Start of Block
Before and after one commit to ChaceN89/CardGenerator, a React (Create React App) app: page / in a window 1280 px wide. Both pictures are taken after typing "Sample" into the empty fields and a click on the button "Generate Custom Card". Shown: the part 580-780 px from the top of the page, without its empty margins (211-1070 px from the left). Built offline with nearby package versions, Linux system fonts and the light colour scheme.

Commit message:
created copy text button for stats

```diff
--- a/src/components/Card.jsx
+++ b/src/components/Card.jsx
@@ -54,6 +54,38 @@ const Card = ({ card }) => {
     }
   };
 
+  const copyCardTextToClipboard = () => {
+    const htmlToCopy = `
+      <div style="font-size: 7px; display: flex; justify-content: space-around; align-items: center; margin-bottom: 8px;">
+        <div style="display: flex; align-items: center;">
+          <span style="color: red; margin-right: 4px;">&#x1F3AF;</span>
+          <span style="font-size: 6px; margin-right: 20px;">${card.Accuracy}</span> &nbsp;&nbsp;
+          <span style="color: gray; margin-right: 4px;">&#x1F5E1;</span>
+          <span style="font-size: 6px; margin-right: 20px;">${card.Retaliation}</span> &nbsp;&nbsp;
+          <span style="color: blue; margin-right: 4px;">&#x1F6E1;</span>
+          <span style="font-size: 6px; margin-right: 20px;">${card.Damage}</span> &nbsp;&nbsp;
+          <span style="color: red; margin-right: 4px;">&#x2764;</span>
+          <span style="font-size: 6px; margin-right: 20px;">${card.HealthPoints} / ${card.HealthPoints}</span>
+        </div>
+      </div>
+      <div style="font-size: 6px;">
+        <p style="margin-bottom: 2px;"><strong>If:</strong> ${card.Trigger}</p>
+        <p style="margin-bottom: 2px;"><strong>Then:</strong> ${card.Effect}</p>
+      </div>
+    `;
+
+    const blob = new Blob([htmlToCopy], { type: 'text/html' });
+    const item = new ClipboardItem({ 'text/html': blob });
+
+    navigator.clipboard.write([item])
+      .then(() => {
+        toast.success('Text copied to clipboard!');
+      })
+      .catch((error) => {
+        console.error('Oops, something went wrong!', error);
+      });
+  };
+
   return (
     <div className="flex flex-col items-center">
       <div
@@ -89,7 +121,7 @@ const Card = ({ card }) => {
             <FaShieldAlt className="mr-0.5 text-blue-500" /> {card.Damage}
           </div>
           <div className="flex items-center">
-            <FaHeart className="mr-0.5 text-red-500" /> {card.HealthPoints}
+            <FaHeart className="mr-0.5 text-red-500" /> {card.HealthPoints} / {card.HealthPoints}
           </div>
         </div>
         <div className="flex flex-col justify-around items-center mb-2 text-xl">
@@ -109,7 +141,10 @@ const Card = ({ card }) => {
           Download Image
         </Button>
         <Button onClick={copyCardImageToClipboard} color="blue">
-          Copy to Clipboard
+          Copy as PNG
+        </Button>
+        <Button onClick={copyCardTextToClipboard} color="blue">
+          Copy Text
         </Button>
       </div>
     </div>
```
End of Block
→ **What is needed**
Could you reproduce every record exactly as shown above?

→ **Result for this task**
Before and after one commit to ChaceN89/CardGenerator, a React (Create React App) app: page / in a window 1280 px wide. Both pictures are taken after typing "Sample" into the empty fields and a click on the button "Generate Custom Card". Shown: the part 580-780 px from the top of the page, without its empty margins (211-1070 px from the left). Built offline with nearby package versions, Linux system fonts and the light colour scheme.

Commit message:
created copy text button for stats

```diff
--- a/src/components/Card.jsx
+++ b/src/components/Card.jsx
@@ -54,6 +54,38 @@ const Card = ({ card }) => {
     }
   };
 
+  const copyCardTextToClipboard = () => {
+    const htmlToCopy = `
+      <div style="font-size: 7px; display: flex; justify-content: space-around; align-items: center; margin-bottom: 8px;">
+        <div style="display: flex; align-items: center;">
+          <span style="color: red; margin-right: 4px;">&#x1F3AF;</span>
+          <span style="font-size: 6px; margin-right: 20px;">${card.Accuracy}</span> &nbsp;&nbsp;
+          <span style="color: gray; margin-right: 4px;">&#x1F5E1;</span>
+          <span style="font-size: 6px; margin-right: 20px;">${card.Retaliation}</span> &nbsp;&nbsp;
+          <span style="color: blue; margin-right: 4px;">&#x1F6E1;</span>
+          <span style="font-size: 6px; margin-right: 20px;">${card.Damage}</span> &nbsp;&nbsp;
+          <span style="color: red; margin-right: 4px;">&#x2764;</span>
+          <span style="font-size: 6px; margin-right: 20px;">${card.HealthPoints} / ${card.HealthPoints}</span>
+        </div>
+      </div>
+      <div style="font-size: 6px;">
+        <p style="margin-bottom: 2px;"><strong>If:</strong> ${card.Trigger}</p>
+        <p style="margin-bottom: 2px;"><strong>Then:</strong> ${card.Effect}</p>
+      </div>
+    `;
+
+    const blob = new Blob([htmlToCopy], { type: 'text/html' });
+    const item = new ClipboardItem({ 'text/html': blob });
+
+    navigator.clipboard.write([item])
+      .then(() => {
+        toast.success('Text copied to clipboard!');
+      })
+      .catch((error) => {
+        console.error('Oops, something went wrong!', error);
+      });
+  };
+
   return (
     <div className="flex flex-col items-center">
       <div
@@ -89,7 +121,7 @@ const Card = ({ card }) => {
             <FaShieldAlt className="mr-0.5 text-blue-500" /> {card.Damage}
           </div>
           <div className="flex items-center">
-            <FaHeart className="mr-0.5 text-red-500" /> {card.HealthPoints}
+            <FaHeart className="mr-0.5 text-red-500" /> {card.HealthPoints} / {card.HealthPoints}
           </div>
         </div>
         <div className="flex flex-col justify-around items-center mb-2 text-xl">
@@ -109,7 +141,10 @@ const Card = ({ card }) => {
           Download Image
         </Button>
         <Button onClick={copyCardImageToClipboard} color="blue">
-          Copy to Clipboard
+          Copy as PNG
+        </Button>
+        <Button onClick={copyCardTextToClipboard} color="blue">
+          Copy Text
         </Button>
       </div>
     </div>
```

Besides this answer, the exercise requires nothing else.